Jello cache implementation uses the underline Google App Engine Memcache API.

Cache Settings

By default, Jello cache is active for the production server and off for the developer server, cached query results will remain valid as long as possible, and the entire cache will be reset upon deployment of a new application version. To override this behavior, you can add the following to app.yaml (or to web.xml). (See also the application configuration file):

    servlet: jello.JelloServlet
    name: Jello
      # Default is 'true' false	
      # Default is 'true'
      jello.cache.flushOnDeploy: false	
      # Default is -1 (as long as possible)
      jello.cache.validTimeSeconds: 3600					


Jello cache's underlying implementation uses the GAE Memcache Java API. Refer to GAE documentation for more information about the Memcache configuration and quotes.

The following actions are available both from the JAVA API and the REST API


jello.cache.MemCache {

   public static Boolean isActive();

   public static String setActive(Boolean flag);

   public static String flush();

   public static String setValidTimeSeconds(Integer seconds);






Cache Info API

Use $debugLevel 3 and up to include cache information in the REST result

custom control file

Subset requests

Avoid full requests for entities with lots of instances. Use $top query option whenever possible.

$skip performance hit

Skipping records causes a performance hit since all the records up to the skipping position are still retrieved internally. If possible, try to utilize the query $cursor support instead.

$inlinecount performance hit

This option will force a full scan of the entity's records even for subset requests. Try to add $filter whenever applicable.

Save bandwidth by reducing the response size

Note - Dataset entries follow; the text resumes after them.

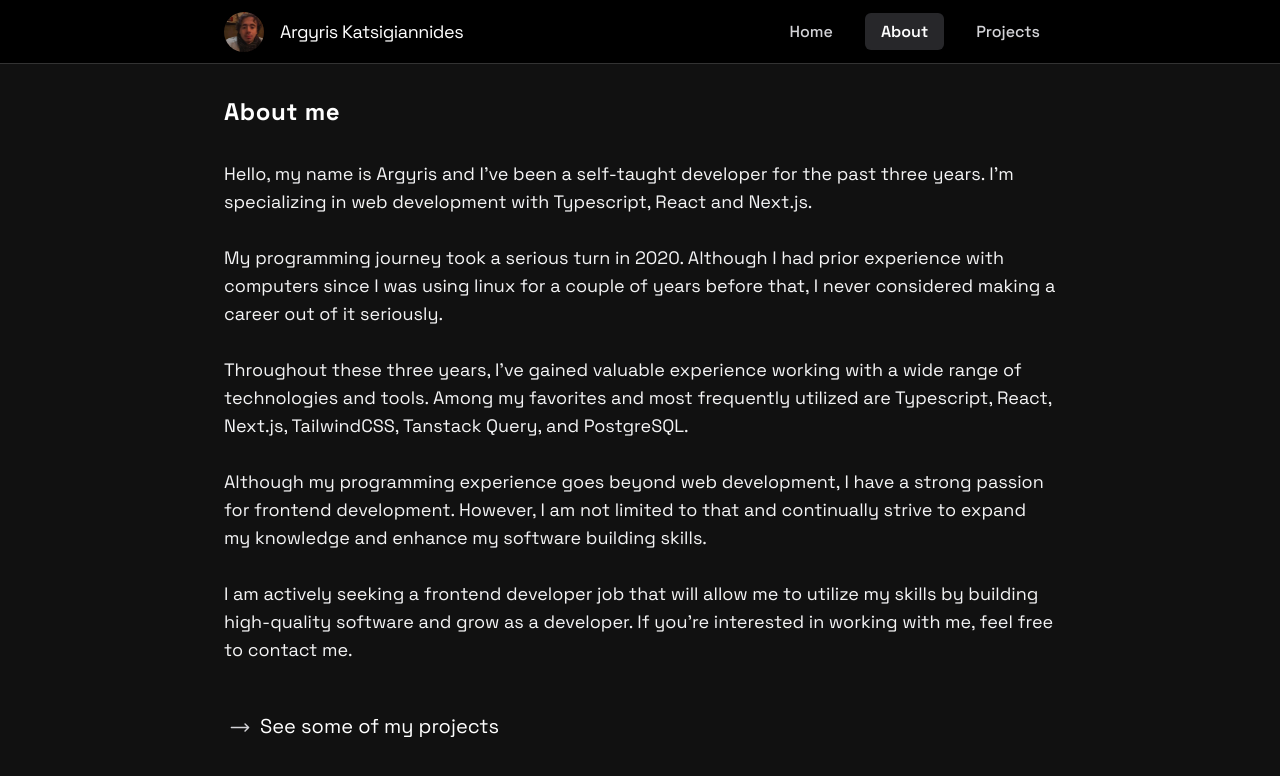
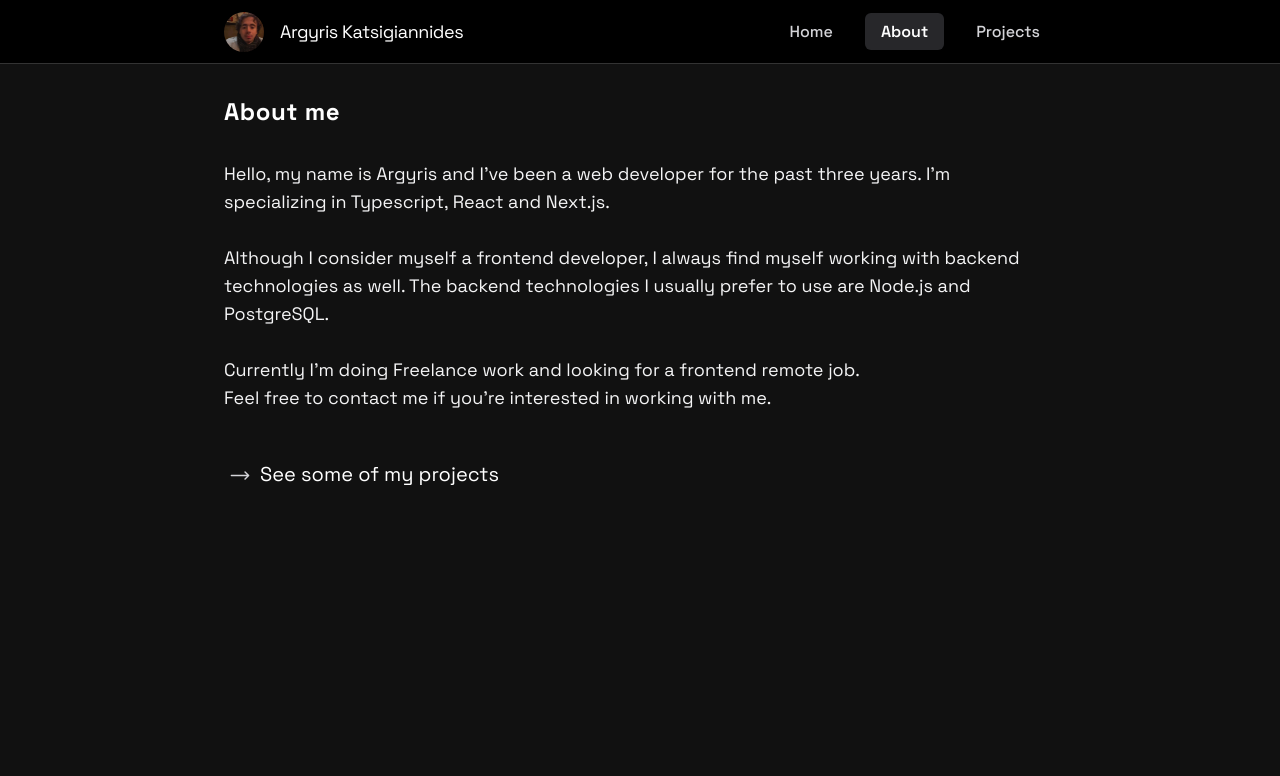
Before and after one commit to arkatsy/portfolio, a Next.js app: page /about in a window 1280 px wide. Shown: the top 776 px of the page. Built offline with nearby package versions, Linux system fonts and the light colour scheme.

Commit message:
add resume and discord + update about page

```diff
--- a/package.json
+++ b/package.json
@@ -25,6 +25,7 @@
     "prettier-plugin-tailwindcss": "^0.3.0",
     "react": "18.2.0",
     "react-dom": "18.2.0",
+    "react-hot-toast": "^2.4.1",
     "tailwind-merge": "^1.13.0",
     "tailwindcss": "3.3.2",
     "typescript": "5.0.4"
--- a/src/app/about/page.tsx
+++ b/src/app/about/page.tsx
@@ -6,32 +6,20 @@ export default function About() {
       <h1 className="mb-8 text-2xl font-bold tracking-wide">About me</h1>
       <div className="text-zinc-100 sm:text-lg">
         <p>
-          Hello, my name is Argyris and I&apos;ve been a self-taught developer for the past three
-          years. I&apos;m specializing in web development with Typescript, React and Next.js.
+          Hello, my name is Argyris and I&apos;ve been a web developer for the past three years.
+          I&apos;m specializing in Typescript, React and Next.js.
         </p>
         <br />
         <p>
-          My programming journey took a serious turn in 2020. Although I had prior experience with
-          computers since I was using linux for a couple of years before that, I never considered
-          making a career out of it seriously.
+          Although I consider myself a frontend developer, I always find myself working with backend
+          technologies as well. The backend technologies I usually prefer to use are Node.js and
+          PostgreSQL.
         </p>
         <br />
         <p>
-          Throughout these three years, I&apos;ve gained valuable experience working with a wide
-          range of technologies and tools. Among my favorites and most frequently utilized are
-          Typescript, React, Next.js, TailwindCSS, Tanstack Query, and PostgreSQL.
-        </p>
-        <br />
-        <p>
-          Although my programming experience goes beyond web development, I have a strong passion
-          for frontend development. However, I am not limited to that and continually strive to
-          expand my knowledge and enhance my software building skills.
-        </p>
-        <br />
-        <p>
-          I am actively seeking a frontend developer job that will allow me to utilize my skills by
-          building high-quality software and grow as a developer. If you&apos;re interested in
-          working with me, feel free to contact me.
+          Currently I&apos;m doing Freelance work and looking for a frontend remote job.
+          <br />
+          Feel free to contact me if you&apos;re interested in working with me.
         </p>
       </div>
       <ArrowLink href="/projects">See some of my projects</ArrowLink>
--- /dev/null
+++ b/src/app/components/CopyButtonText.tsx
@@ -0,0 +1,42 @@
+"use client"
+import { ClipboardIcon } from "@heroicons/react/24/outline"
+import { toast } from "react-hot-toast"
+import { twMerge } from "tailwind-merge"
+
+type CopyButtonProps = {
+  className?: string
+  text: string
+  onCopy?: () => void
+  [key: string]: any
+  copiedToast?: () => string
+}
+
+const copiedToast = () => toast.success("Copied to clipboard!")
+
+export default function CopyButtonText({
+  className,
+  text,
+  onCopy,
+  copiedToast,
+  ...props
+}: CopyButtonProps) {
+  function copyDiscordId(e: React.MouseEvent<HTMLButtonElement, MouseEvent>) {
+    if (typeof onCopy === "function") onCopy()
+    else navigator.clipboard.writeText(e.currentTarget.value)
+
+    if (typeof copiedToast === "function") toast.success(copiedToast())
+    else toast.success("Copied to clipboard!")
+  }
+
+  return (
+    <button
+      className={twMerge("text-zinc-300", className)}
+      value={text}
+      onClick={copyDiscordId}
+      {...props}
+    >
+      {text}
+      <ClipboardIcon className="mb-[3px] ml-2 inline-block h-5 w-5 text-zinc-500" />
+    </button>
+  )
+}
--- a/src/app/components/NavMenuMobile.tsx
+++ b/src/app/components/NavMenuMobile.tsx
@@ -36,7 +36,7 @@ export default function NavMenuMobile() {
               <ul className="mt-12 overflow-hidden">
                 {menuLinks.map((item) => (
                   <li key={item.name} className="mt-4 flex">
-                    <Link className="group w-screen py-4 pl-12" href={item.href} onClick={close}>
+                    <Link className="group w-screen py-4 pl-14" href={item.href} onClick={close}>
                       <span
                         className={twMerge(
                           "text-2xl text-zinc-300 group-hover:border-b-2 group-hover:text-zinc-100",
--- a/src/app/globals.css
+++ b/src/app/globals.css
@@ -4,6 +4,6 @@
 
 @layer base {
   body {
-    @apply min-w-[300px] bg-[#111111] text-white selection:bg-white selection:text-black;
+    @apply bg-[#111111] text-white selection:bg-white selection:text-black;
   }
 }
--- a/src/app/home/page.tsx
+++ b/src/app/home/page.tsx
@@ -1,6 +1,8 @@
 import Image from "next/image"
 import ArrowLink from "../components/ArrowLink"
 import NewTabLink from "../components/NewTabLink"
+import CopyButton from "../components/CopyButtonText"
+import { ArrowDownTrayIcon } from "@heroicons/react/24/solid"
 
 export default function Home() {
   return (
@@ -20,13 +22,13 @@ export default function Home() {
       </div>
       <ul className="flex w-fit flex-col gap-4 text-left tracking-wide text-zinc-300">
         <li>
-          <span>Email: </span>
+          <span className="font-semibold">Email: </span>
           <a className="hover:underline hover:underline-offset-4" href="mailto: arkatsy@gmail.com">
             arkatsy@gmail.com
           </a>
         </li>
         <li>
-          <span>Github: </span>
+          <span className="font-semibold">Github: </span>
           <NewTabLink
             className="hover:underline hover:underline-offset-4"
             href="https://github.com/arkatsy"
@@ -35,13 +37,24 @@ export default function Home() {
           </NewTabLink>
         </li>
         <li>
-          <span>Linkedin: </span>
+          <span className="font-semibold">Linkedin: </span>
           <NewTabLink
             className="hover:underline hover:underline-offset-4"
             href="https://www.linkedin.com/in/arkatsy/"
           >
             linkedin.com/in/arkatsy
           </NewTabLink>
+        </li>
+        <li>
+          <span className="font-semibold">Discord: </span>
+          <CopyButton text="arkatsy#0658">arkatsy#0658</CopyButton>
+        </li>
+        <li>
+          <span className="font-semibold">Resume: </span>
+          <a href="/files/resume.pdf" className="text-zinc-400" download>
+            resume.pdf
+            <ArrowDownTrayIcon className="mb-[3px] ml-2 inline-block h-5 w-5 text-zinc-500" />
+          </a>
         </li>
       </ul>
     </div>
--- a/src/app/layout.tsx
+++ b/src/app/layout.tsx
@@ -1,6 +1,7 @@
 import "./globals.css"
 import { Space_Grotesk } from "next/font/google"
 import Topbar from "./components/Topbar"
+import { Toaster } from "react-hot-toast"
 
 const inter = Space_Grotesk({
   subsets: ["latin"],
@@ -25,6 +26,7 @@ export default function RootLayout({ children }: { children: React.ReactNode })
           </header>
         </div>
         <div className="flex justify-center">
+          <Toaster />
           <main className="w-full max-w-4xl px-6 md:px-8">{children}</main>
         </div>
       </body>
```
Also changed, not shown: 2 other files (tests, documents, lock files or other folders).
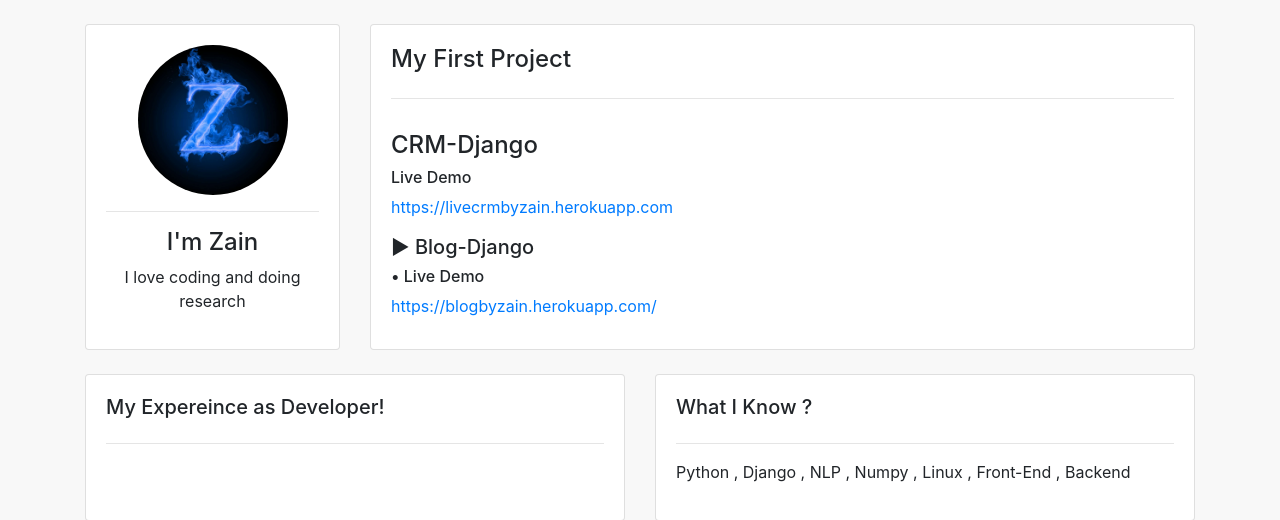
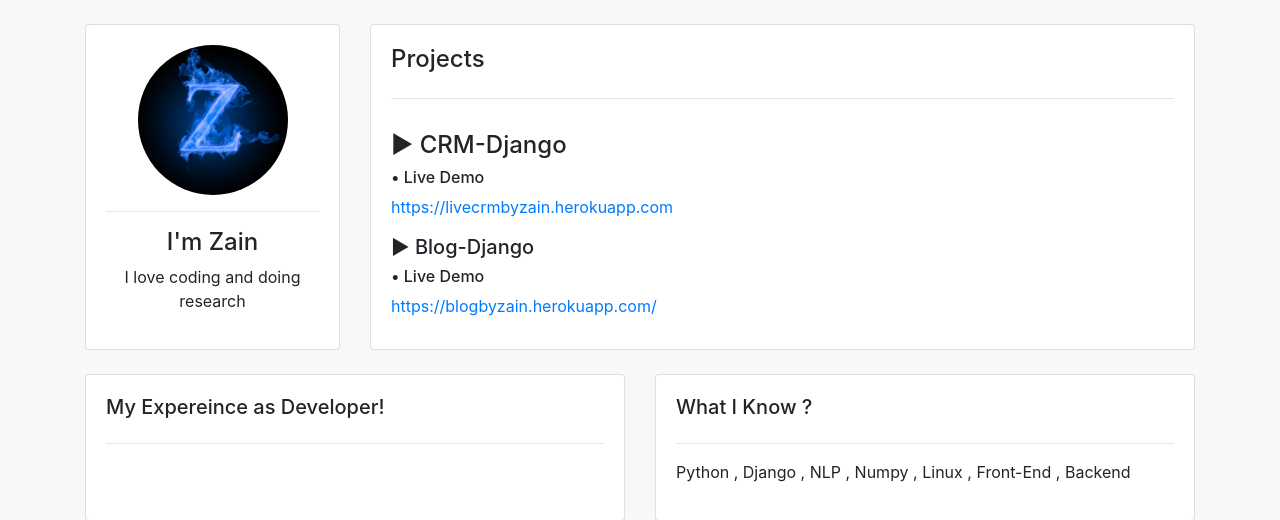
Before and after one commit to mzain321/Portfolio, a Django app: page / in a window 1280 px wide. Shown: the top 520 px of the page. Run offline with Django 4.2, Linux system fonts and the light colour scheme.

Commit message:
Update home.html

```diff
--- a/base/templates/base/home.html
+++ b/base/templates/base/home.html
@@ -27,10 +27,10 @@
 
 				<div class="col-md-9">
 					<div class="card card-body h-100">
-						<h4>My First Project</h4>
+						<h4>Projects</h4>
 						<hr>
-						<p> <h4>CRM-Django</h4>
-						<h6>Live Demo</h6>
+						<p> <h4>► CRM-Django</h4>
+						<h6>• Live Demo</h6>
 						<a href="https://livecrmbyzain.herokuapp.com">https://livecrmbyzain.herokuapp.com</a> </p>
 
 <h5>► Blog-Django</h5>
```
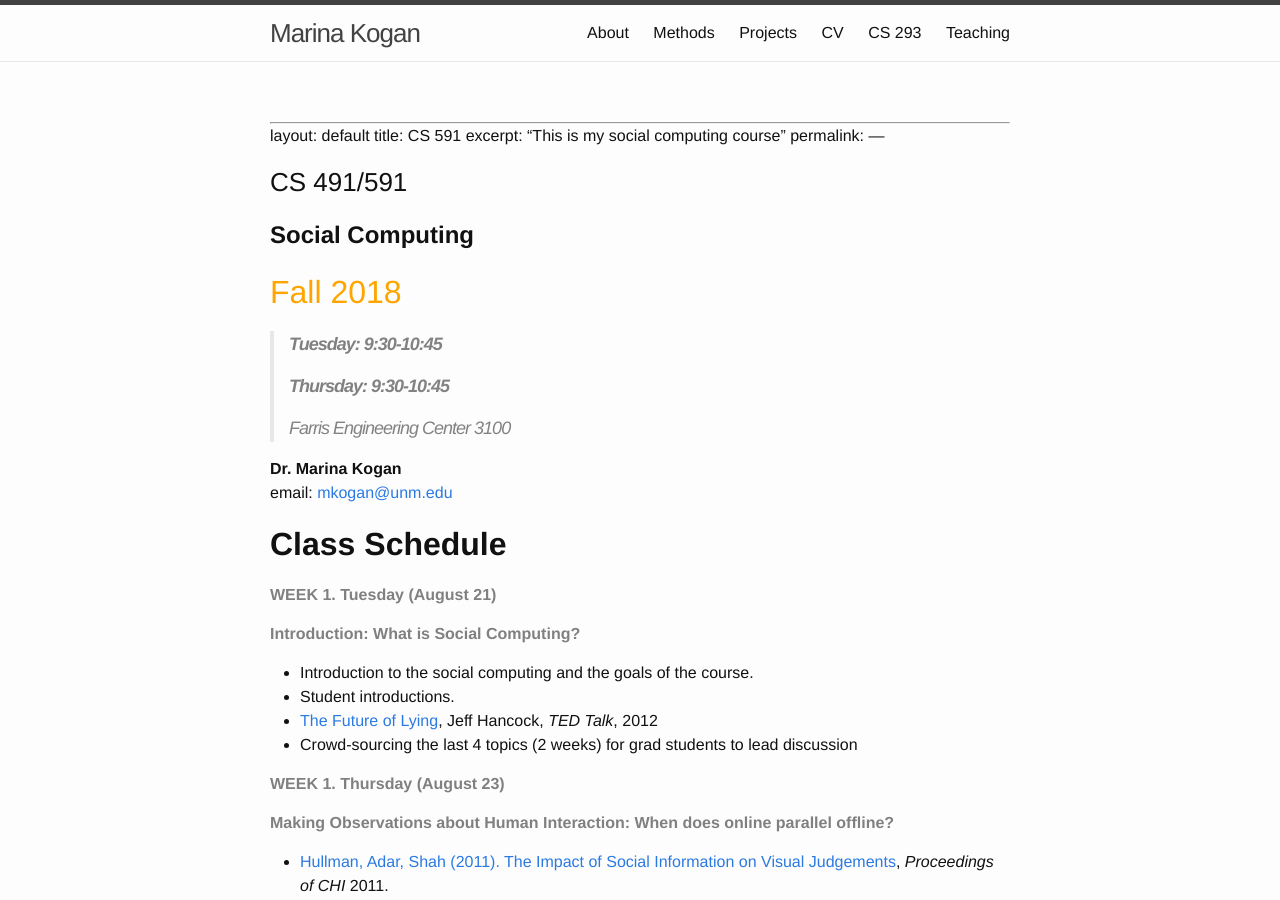
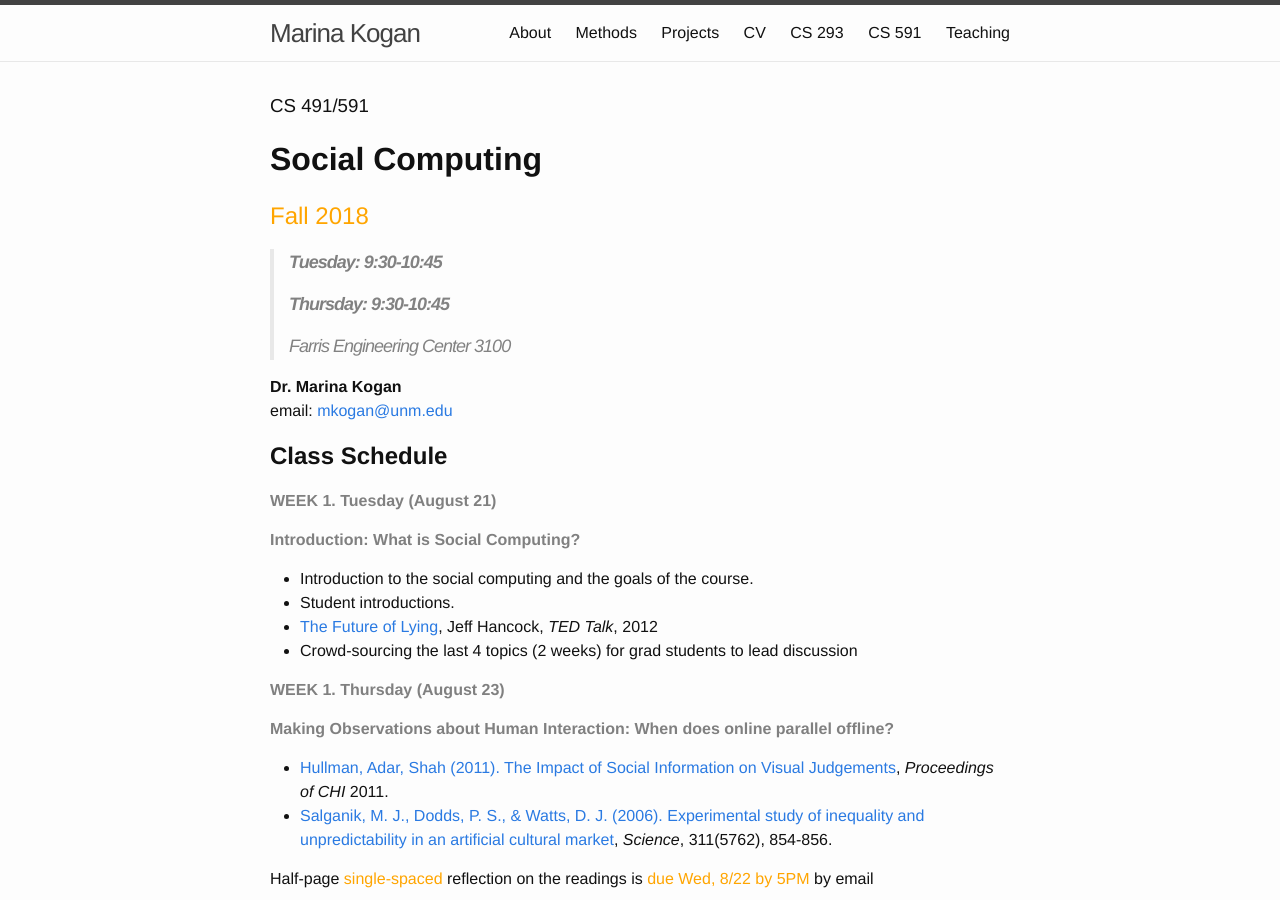
Before and after one commit to marinkala/marinkala.github.com, a Jekyll site: the page built from 5teaching/CS591.md, in a window 1280 px wide and 900 px high. Built offline with Jekyll 4.4.1, drawn with Linux system fonts in a browser that asks for light colours; our own code applies the rules of GitHub Pages for plain Markdown files; some of the changed lines change nothing that is shown.

```diff
--- a/5teaching/CS591.md
+++ b/5teaching/CS591.md
@@ -2,7 +2,8 @@
 layout: default
 title: CS 591
 excerpt: "This is my social computing course"
-permalink: ---
+permalink:
+---
 
 ### CS 491/591
 # **Social Computing**
--- a/_config.yml
+++ b/_config.yml
@@ -2,7 +2,7 @@
 title: Marina Kogan
 email: mkogan@unm.edu
 author: Marina Kogan
-description: Marina Kogan human-centered data science
+description: Marina Kogan human-centered data science social computing
 baseurl: "" # the subpath of your site, e.g. /blog/
 url: "http://yourdomain.com" # the base hostname & protocol for your site
 twitter_username: marinakoganCS
```
Also changed, not shown: 5teaching/CS293.md (line endings or trailing spaces).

Limiting the number of records retrieved is one thing, but one can go even further and optimize the size of each returned record.
Use $select wherever applicable to include only the necessary information in the response.

Use asynchronous action for long execution tasks

Sometimes, it is desired to execute an action asynchronously, especially if you know this action's execution time might exceed App Engine 60 seconds limit. See Asynchronous actions for more details.

Last updated December 30, 2015.